I will stay with you—she is Mexican. She will be fine finding her way home.
So it had gotten late and a younger crowd came in who drank loud and made the two tourists have to yell to understand each other. Then they had their accents so it was really worthless.
I will call a taxi with my phone the Dutchman shouted.
They walked out with their hands deep in their empty pockets because the bar wasn’t as cheap as the tacos—not even close. They had fallen victim to a scam. When they tucked into the backseat of the taxi they felt relieved for once to be in a close and silent space. The driver slid out of traffic to return to the busy paseo and the Dutchman was rubbing his cheek.
He started saying that cancer girl. . . .
But before he could go on the driver slammed the brakes. In front of their car three boys had jumped from behind parked cars blocking the road with their bodies. The driver tried to reverse but the boys ran up on the car waving pistols in the windows. Quickly quickly phones quickly. The American emptied his pocket which contained his passport he said my passport please my passport can I have it back. The one pointing his pistol at the American said (in Spanish) your phone quickly and I will give your passport. Quickly quickly. Your phone quickly and I will return your passport. This boy was the youngest no older than twelve and nervous and didn’t even check the American’s back pocket for his empty wallet. He snatched the American’s phone while trying to placate him saying I will give your passport but quickly your phone quickly—
The boys sprinted off behind the car and around the corner. It had only been a halfminute.
In the backseat the American and the Dutchman took inventory of what they had lost. They were shocked. Their quiet evening full of noise had been shattered. The car juddered again to life and apartment buildings marched by the windows.
But first the American giggled and then so did the Dutchman and when the driver edged them back to the entrance to their hostel both of them were shaking with laughter. In their lockers they kept pesos. They could try again at getting really drunk.
Do we need to pay the driver?
The Dutchman roared he is already paid from my phone! And they broke back into laughter.
Your brand was Huawei the American asked? Maybe I’ll go phoneshopping tomorrow. . . .
But the sex appeal of the Samsung! How can you have anything else? . . .
The tourists left the car and went into their hostel. The driver sat out front a few minutes collecting his thoughts while the engine idled. Maybe he could ask his brother for a loan—but he had to stop that nasty thinking. His heart beating too fast. It was just bad luck. If only he could get back to work because a man needed to work for his leisure. He had gone all his life slower than his brothers but it had never stopped him from slamming into that luck of his. Of course his brother would help him again—but there he was going again. It was just bad luck.
The taxi crawled back onto the paseo. The driver had to watch out for police. He could not afford to be stopped.

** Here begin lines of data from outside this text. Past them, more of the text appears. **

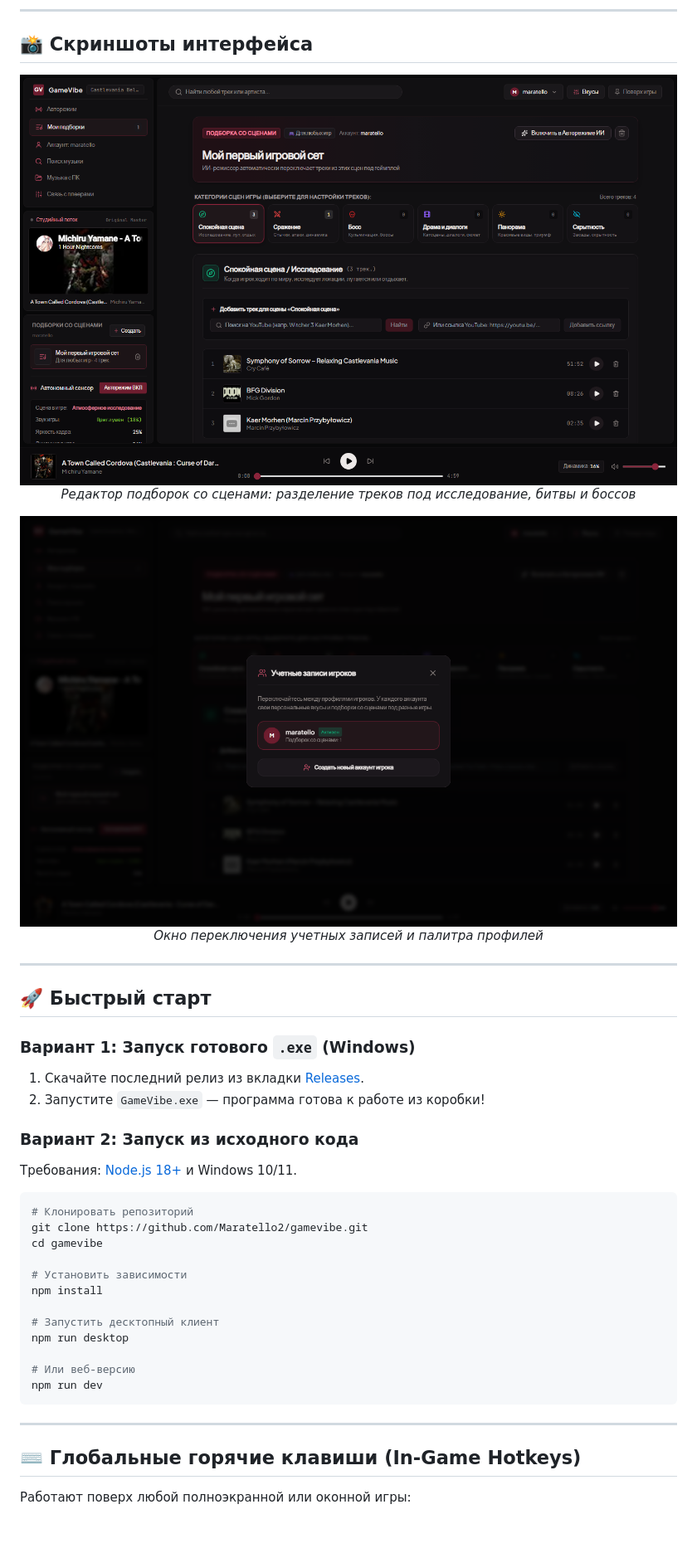
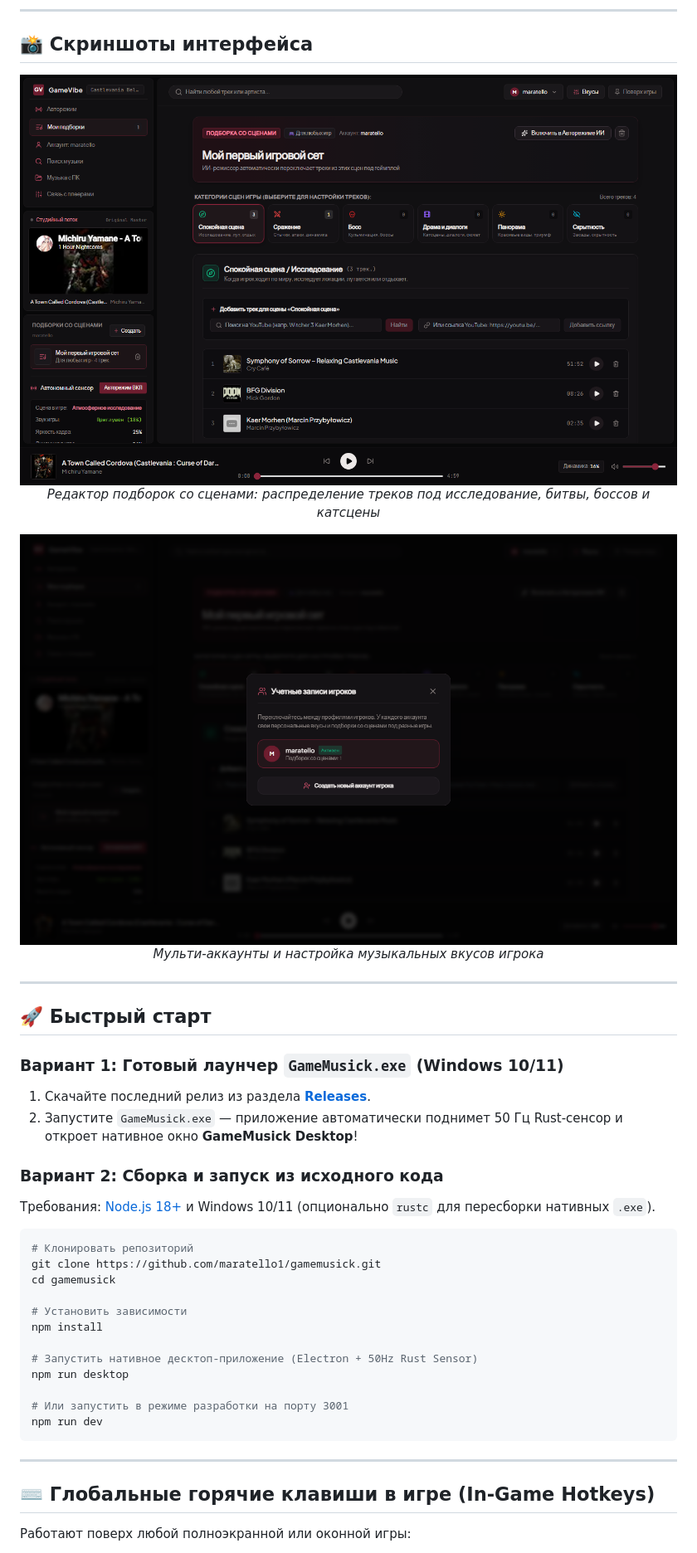
Before and after one commit to maratello1/gamemusick, a Markdown page: README.md, the part around one of its changes. Shown at 83% size. Rendered like a GitHub page; blank space fills up the shorter version.

````diff
--- a/README.md
+++ b/README.md
@@ -63,43 +63,43 @@
 ## 📸 Скриншоты интерфейса
 
 <div align="center">
-  <img src="docs/screenshots/desktop-scene-playlists.png" alt="Scene-Based Playlists Editor" width="100%" style="border-radius: 8px; margin-bottom: 12px;" />
-  <p><em>Редактор подборок со сценами: разделение треков под исследование, битвы и боссов</em></p>
+  <img src="docs/screenshots/desktop-scene-playlists.png" alt="Scene-Based Playlists Editor" width="100%" style="border-radius: 10px; margin-bottom: 12px;" />
+  <p><em>Редактор подборок со сценами: распределение треков под исследование, битвы, боссов и катсцены</em></p>
 </div>
 
 <div align="center">
-  <img src="docs/screenshots/desktop-account-modal.png" alt="Multi-Account Switcher" width="100%" style="border-radius: 8px; margin-bottom: 12px;" />
-  <p><em>Окно переключения учетных записей и палитра профилей</em></p>
+  <img src="docs/screenshots/desktop-account-modal.png" alt="Multi-Account Switcher" width="100%" style="border-radius: 10px; margin-bottom: 12px;" />
+  <p><em>Мульти-аккаунты и настройка музыкальных вкусов игрока</em></p>
 </div>
 
 ---
 
 ## 🚀 Быстрый старт
 
-### Вариант 1: Запуск готового `.exe` (Windows)
-1. Скачайте последний релиз из вкладки [Releases](https://github.com/Maratello2/gamevibe/releases).
-2. Запустите `GameVibe.exe` — программа готова к работе из коробки!
+### Вариант 1: Готовый лаунчер `GameMusick.exe` (Windows 10/11)
+1. Скачайте последний релиз из раздела [**Releases**](https://github.com/maratello1/gamemusick/releases).
+2. Запустите `GameMusick.exe` — приложение автоматически поднимет 50 Гц Rust-сенсор и откроет нативное окно **GameMusick Desktop**!
 
-### Вариант 2: Запуск из исходного кода
-Требования: [Node.js 18+](https://nodejs.org/) и Windows 10/11.
+### Вариант 2: Сборка и запуск из исходного кода
+Требования: [Node.js 18+](https://nodejs.org/) и Windows 10/11 (опционально `rustc` для пересборки нативных `.exe`).
 
 ```bash
 # Клонировать репозиторий
-git clone https://github.com/Maratello2/gamevibe.git
-cd gamevibe
+git clone https://github.com/maratello1/gamemusick.git
+cd gamemusick
 
 # Установить зависимости
 npm install
 
-# Запустить десктопный клиент
+# Запустить нативное десктоп-приложение (Electron + 50Hz Rust Sensor)
 npm run desktop
 
-# Или веб-версию
+# Или запустить в режиме разработки на порту 3001
 npm run dev
 ```
 
 ---
 
-## ⌨️ Глобальные горячие клавиши (In-Game Hotkeys)
+## ⌨️ Глобальные горячие клавиши в игре (In-Game Hotkeys)
 
 Работают поверх любой полноэкранной или оконной игры:
````
Also changed, not shown: other parts of README.md (+50 -56 lines), public/banner.png, public/icon.png, 11 other files.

Josh Boardman is from Michigan. He is the author of the chapbook ‘Plantain’ (West Vine Press, 2018) and conducted the Latin translation project ‘We, Romans’ (2015). His stories have appeared or are forthcoming in journals such as New York Tyrant, BULL, Maudlin House, and Volume 1 Brooklyn. He lives in Brooklyn, New York, where he is working on his first novel and a collection of stories.